**Directions for this task:**
I would like every line of the records below that contains the word "black" copied.
....
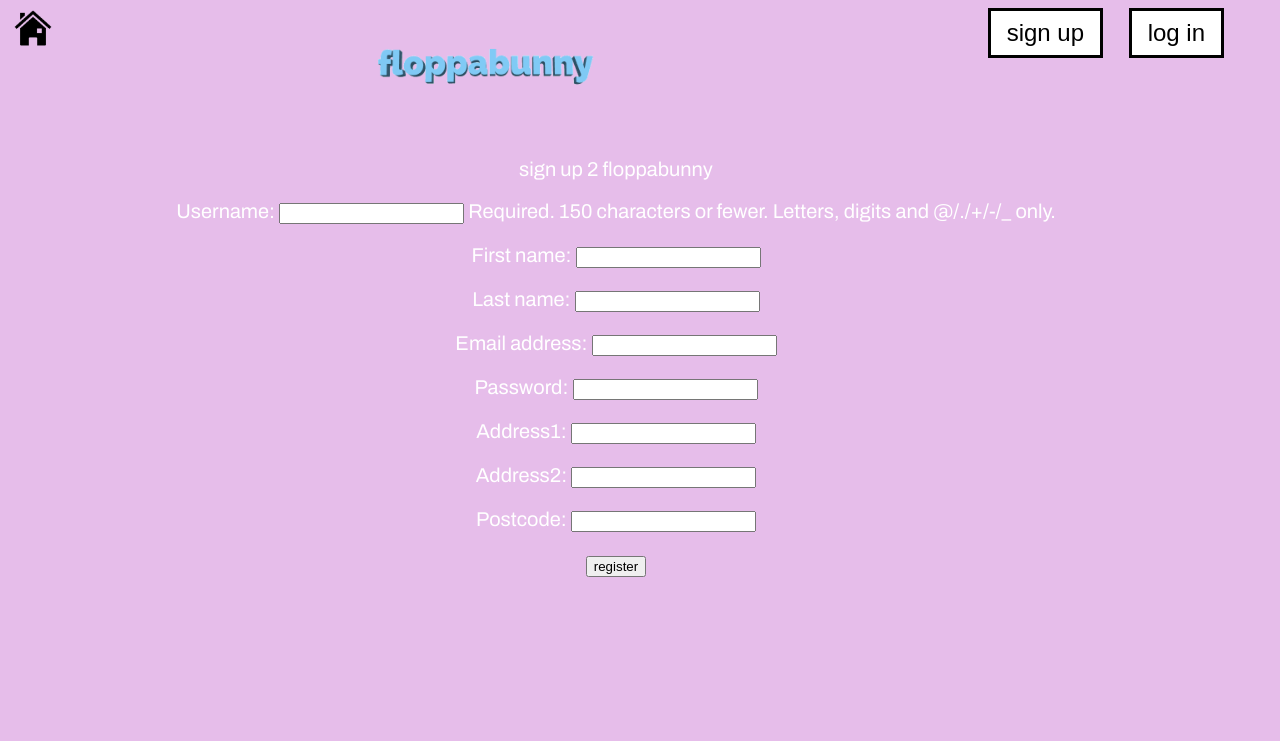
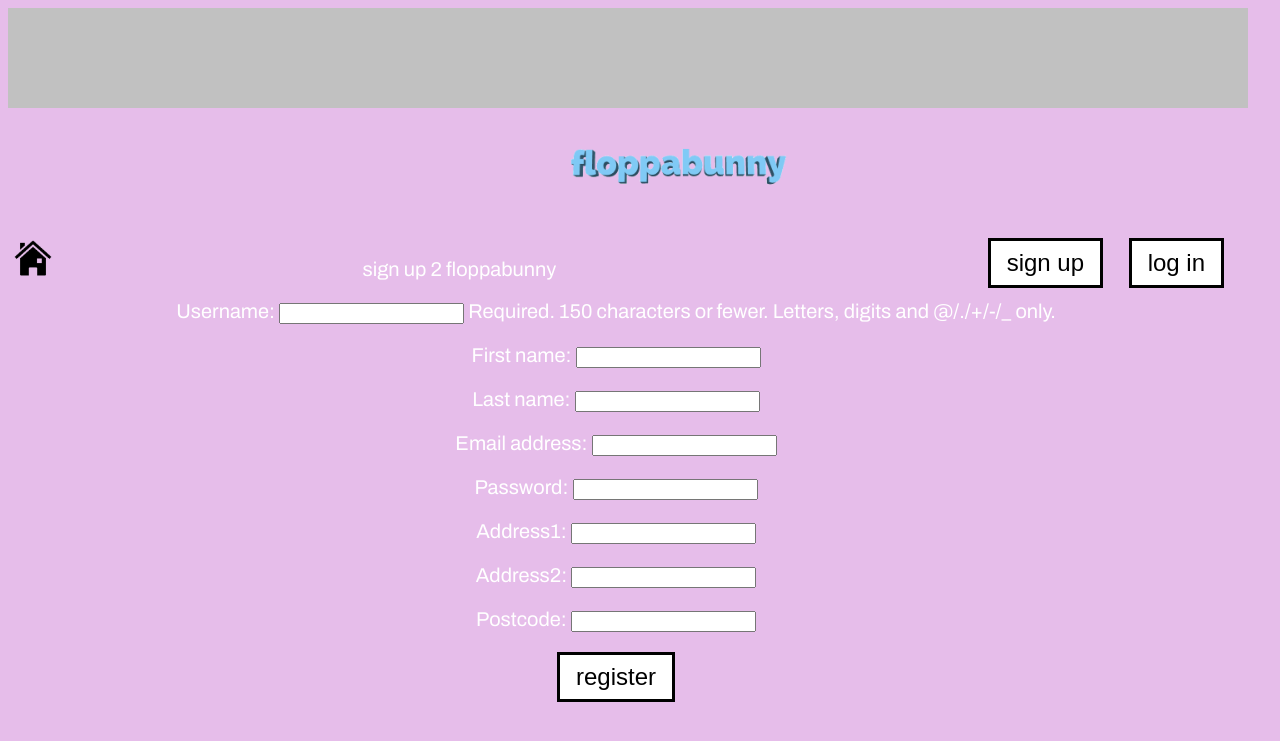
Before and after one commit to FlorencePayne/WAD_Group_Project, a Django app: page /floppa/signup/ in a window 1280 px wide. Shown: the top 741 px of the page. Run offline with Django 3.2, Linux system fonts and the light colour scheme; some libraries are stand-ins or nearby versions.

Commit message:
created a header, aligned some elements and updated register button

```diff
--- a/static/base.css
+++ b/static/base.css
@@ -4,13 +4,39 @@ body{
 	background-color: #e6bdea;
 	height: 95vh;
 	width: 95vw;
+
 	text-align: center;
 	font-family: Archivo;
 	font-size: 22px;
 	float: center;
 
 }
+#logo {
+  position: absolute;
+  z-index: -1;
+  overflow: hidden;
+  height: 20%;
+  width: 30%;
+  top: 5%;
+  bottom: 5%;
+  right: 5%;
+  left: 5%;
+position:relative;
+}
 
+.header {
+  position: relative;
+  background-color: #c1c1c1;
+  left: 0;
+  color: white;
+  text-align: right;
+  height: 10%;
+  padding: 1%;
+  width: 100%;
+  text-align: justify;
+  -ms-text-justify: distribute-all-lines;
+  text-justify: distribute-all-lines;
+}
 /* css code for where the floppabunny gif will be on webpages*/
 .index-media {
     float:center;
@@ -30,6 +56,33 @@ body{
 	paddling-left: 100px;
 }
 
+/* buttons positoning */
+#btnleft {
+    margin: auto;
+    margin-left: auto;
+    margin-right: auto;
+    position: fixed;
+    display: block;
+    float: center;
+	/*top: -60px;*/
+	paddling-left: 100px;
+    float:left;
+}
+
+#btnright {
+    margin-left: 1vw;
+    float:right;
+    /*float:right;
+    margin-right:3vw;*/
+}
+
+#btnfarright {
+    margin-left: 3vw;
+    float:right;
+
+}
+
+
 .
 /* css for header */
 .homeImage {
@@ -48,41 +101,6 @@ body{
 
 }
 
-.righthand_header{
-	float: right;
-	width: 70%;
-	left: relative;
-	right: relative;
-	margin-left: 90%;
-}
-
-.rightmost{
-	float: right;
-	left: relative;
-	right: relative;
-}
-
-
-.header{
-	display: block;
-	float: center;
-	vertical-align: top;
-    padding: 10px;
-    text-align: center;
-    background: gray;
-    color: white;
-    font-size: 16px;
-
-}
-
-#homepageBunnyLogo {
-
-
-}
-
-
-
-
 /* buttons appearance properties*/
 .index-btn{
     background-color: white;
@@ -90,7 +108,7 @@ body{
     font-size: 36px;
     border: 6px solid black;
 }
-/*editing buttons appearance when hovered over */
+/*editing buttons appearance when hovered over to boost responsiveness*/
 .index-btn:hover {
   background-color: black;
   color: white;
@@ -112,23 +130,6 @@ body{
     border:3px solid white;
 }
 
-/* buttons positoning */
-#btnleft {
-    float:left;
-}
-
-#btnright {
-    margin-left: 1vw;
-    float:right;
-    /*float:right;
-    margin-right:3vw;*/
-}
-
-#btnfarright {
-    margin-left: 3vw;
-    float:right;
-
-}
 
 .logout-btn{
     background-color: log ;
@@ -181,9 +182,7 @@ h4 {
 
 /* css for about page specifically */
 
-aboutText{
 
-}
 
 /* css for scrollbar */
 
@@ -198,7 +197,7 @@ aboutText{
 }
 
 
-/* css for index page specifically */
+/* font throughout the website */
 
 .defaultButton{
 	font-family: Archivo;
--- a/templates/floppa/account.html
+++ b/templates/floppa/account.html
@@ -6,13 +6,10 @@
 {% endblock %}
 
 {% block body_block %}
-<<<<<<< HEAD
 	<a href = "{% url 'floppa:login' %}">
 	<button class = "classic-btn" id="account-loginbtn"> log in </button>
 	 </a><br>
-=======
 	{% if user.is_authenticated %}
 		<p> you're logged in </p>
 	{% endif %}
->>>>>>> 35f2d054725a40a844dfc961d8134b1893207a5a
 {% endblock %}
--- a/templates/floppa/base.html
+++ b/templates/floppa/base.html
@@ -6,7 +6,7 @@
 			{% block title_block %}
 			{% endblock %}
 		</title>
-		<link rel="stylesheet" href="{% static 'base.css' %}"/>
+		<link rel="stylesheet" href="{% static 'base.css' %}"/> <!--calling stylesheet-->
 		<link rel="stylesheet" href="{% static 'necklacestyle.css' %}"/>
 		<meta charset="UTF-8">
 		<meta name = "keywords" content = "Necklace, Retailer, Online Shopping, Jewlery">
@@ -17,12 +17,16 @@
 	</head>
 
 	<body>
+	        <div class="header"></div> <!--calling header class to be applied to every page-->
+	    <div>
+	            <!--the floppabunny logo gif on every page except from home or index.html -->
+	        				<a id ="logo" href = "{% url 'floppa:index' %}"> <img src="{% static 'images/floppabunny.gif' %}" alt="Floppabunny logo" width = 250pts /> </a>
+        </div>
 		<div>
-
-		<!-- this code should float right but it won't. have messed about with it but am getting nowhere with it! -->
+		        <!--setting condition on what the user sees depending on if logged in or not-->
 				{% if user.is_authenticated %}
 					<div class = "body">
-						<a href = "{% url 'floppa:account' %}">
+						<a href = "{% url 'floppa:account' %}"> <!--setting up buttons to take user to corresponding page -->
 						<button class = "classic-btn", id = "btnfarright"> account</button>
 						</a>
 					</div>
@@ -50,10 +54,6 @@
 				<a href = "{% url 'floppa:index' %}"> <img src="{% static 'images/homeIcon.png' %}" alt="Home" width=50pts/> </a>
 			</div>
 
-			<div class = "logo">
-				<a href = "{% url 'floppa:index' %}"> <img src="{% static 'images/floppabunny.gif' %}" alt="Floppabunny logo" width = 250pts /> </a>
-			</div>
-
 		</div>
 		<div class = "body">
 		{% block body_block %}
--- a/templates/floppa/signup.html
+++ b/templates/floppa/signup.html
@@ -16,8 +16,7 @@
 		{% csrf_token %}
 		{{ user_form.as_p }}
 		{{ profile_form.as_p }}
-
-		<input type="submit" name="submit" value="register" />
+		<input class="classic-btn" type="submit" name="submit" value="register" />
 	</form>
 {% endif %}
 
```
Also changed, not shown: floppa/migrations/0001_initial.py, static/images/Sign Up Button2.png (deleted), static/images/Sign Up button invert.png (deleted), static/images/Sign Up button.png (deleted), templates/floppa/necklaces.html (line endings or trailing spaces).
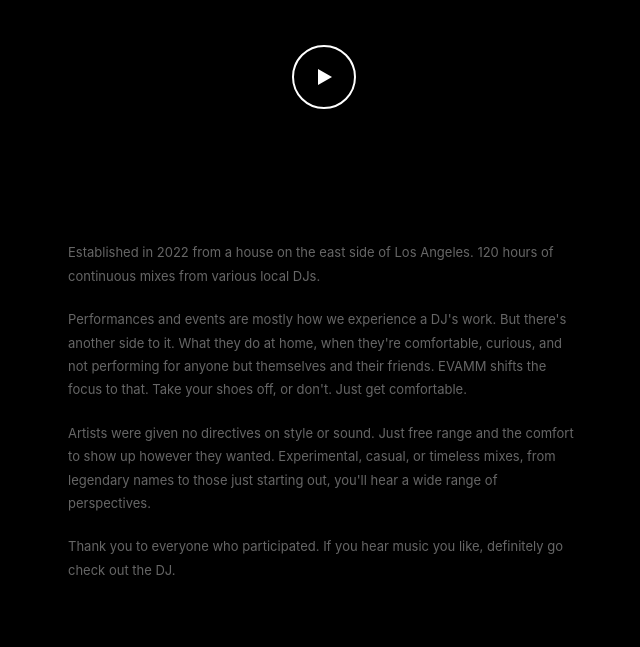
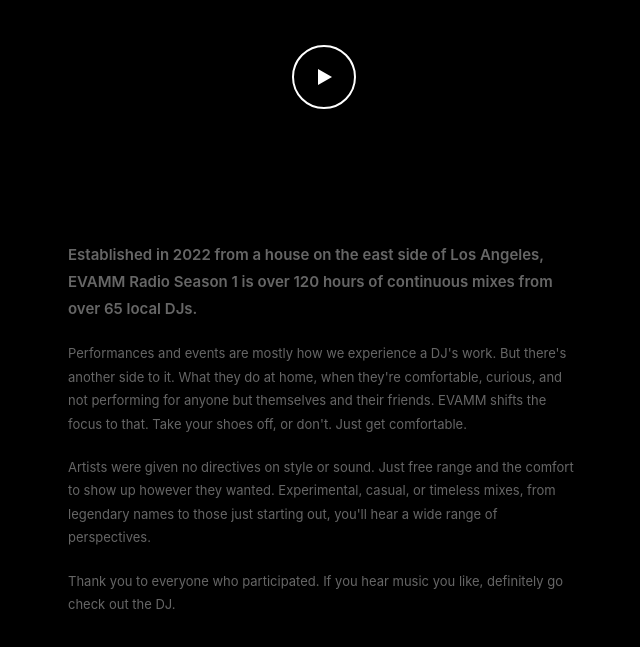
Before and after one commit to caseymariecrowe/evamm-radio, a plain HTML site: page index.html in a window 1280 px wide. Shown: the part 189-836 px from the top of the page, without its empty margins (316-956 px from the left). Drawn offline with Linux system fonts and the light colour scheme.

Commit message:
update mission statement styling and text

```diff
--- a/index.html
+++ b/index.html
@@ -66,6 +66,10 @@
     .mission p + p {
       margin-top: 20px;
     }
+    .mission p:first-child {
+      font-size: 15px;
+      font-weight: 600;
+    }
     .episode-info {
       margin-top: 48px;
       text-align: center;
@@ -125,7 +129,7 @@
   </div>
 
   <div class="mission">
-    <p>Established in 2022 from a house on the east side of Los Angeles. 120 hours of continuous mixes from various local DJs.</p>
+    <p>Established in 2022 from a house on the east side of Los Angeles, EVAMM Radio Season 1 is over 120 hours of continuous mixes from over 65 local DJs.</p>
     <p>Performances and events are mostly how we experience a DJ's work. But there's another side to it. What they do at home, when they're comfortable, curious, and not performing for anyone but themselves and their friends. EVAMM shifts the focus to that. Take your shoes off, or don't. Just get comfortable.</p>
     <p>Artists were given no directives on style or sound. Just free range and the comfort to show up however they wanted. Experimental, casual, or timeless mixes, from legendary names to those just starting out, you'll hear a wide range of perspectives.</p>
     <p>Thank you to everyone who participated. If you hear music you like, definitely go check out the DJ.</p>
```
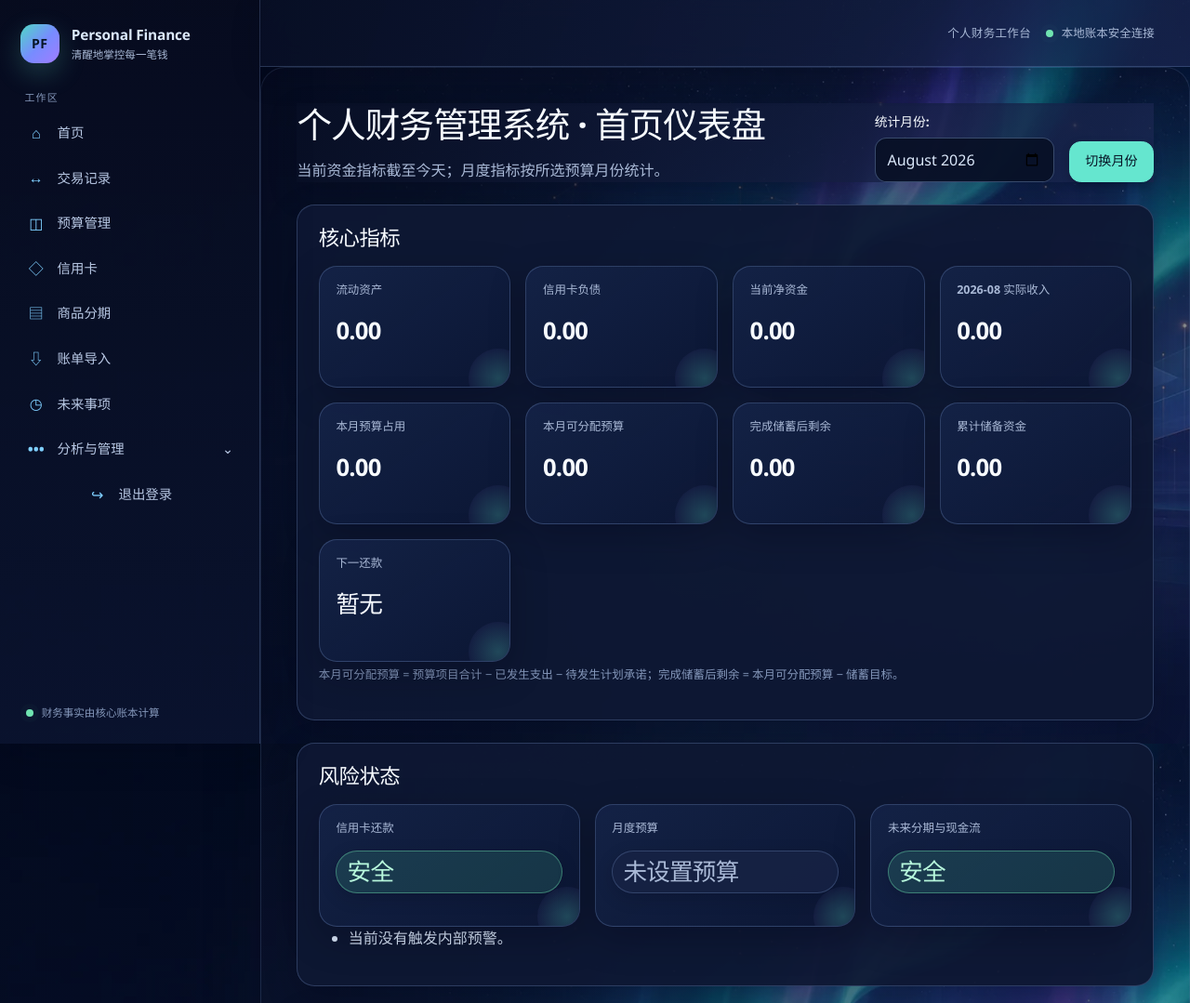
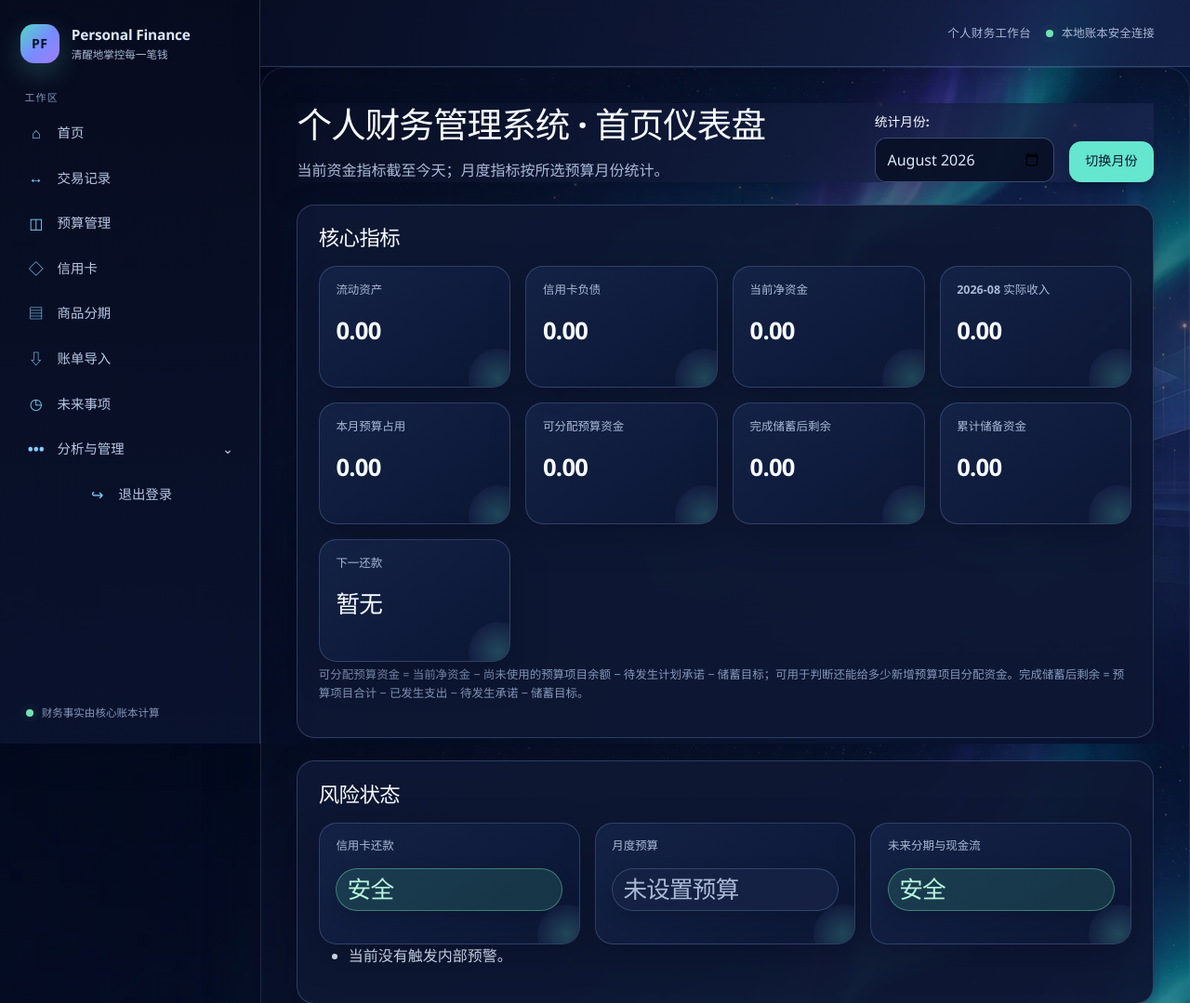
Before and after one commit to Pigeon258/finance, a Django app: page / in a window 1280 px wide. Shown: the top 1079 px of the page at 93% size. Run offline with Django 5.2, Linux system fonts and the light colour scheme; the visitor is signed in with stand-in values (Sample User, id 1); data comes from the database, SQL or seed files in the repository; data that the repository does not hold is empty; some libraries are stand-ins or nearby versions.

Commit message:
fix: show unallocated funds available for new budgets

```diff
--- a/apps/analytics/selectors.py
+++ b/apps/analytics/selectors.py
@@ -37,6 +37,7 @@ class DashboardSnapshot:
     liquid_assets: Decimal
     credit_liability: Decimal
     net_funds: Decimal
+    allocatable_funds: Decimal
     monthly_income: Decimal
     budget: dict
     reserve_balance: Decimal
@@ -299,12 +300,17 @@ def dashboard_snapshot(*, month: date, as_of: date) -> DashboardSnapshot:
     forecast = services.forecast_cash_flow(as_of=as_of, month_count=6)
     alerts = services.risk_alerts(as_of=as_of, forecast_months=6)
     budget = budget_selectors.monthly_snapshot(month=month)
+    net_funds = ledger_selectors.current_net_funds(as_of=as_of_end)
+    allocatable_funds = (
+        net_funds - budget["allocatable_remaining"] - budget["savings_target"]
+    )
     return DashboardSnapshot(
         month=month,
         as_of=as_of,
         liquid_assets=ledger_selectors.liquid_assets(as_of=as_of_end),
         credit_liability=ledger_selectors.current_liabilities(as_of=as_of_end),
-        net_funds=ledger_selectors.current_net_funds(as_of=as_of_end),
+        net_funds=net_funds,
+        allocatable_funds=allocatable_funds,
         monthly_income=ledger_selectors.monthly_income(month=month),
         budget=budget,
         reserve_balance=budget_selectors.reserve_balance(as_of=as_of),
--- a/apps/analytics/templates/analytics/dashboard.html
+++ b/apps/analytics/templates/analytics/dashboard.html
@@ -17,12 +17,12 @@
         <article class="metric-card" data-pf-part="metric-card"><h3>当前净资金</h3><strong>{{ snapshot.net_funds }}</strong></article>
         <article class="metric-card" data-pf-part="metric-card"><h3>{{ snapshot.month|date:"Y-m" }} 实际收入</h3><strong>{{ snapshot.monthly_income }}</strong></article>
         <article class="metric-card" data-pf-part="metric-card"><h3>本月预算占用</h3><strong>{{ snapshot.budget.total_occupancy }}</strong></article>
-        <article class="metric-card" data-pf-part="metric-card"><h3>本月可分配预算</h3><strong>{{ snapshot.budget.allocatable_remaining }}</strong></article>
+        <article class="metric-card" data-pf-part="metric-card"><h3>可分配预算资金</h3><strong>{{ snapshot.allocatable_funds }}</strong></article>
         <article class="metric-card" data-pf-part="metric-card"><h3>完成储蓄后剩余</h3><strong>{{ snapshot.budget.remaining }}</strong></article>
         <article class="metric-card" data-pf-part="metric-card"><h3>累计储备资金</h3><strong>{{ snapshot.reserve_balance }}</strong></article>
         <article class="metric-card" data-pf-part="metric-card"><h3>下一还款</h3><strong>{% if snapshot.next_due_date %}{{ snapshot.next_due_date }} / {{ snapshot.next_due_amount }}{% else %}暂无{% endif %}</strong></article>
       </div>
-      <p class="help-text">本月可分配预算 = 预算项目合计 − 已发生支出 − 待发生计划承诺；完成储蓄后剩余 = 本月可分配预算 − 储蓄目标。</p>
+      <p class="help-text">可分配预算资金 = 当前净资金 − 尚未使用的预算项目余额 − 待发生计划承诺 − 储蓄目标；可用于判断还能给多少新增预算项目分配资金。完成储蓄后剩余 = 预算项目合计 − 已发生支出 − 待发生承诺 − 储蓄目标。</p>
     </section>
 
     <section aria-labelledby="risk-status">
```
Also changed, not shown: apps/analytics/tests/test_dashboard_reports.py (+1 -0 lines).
....
**Task result:**
     border: 6px solid black;
   background-color: black;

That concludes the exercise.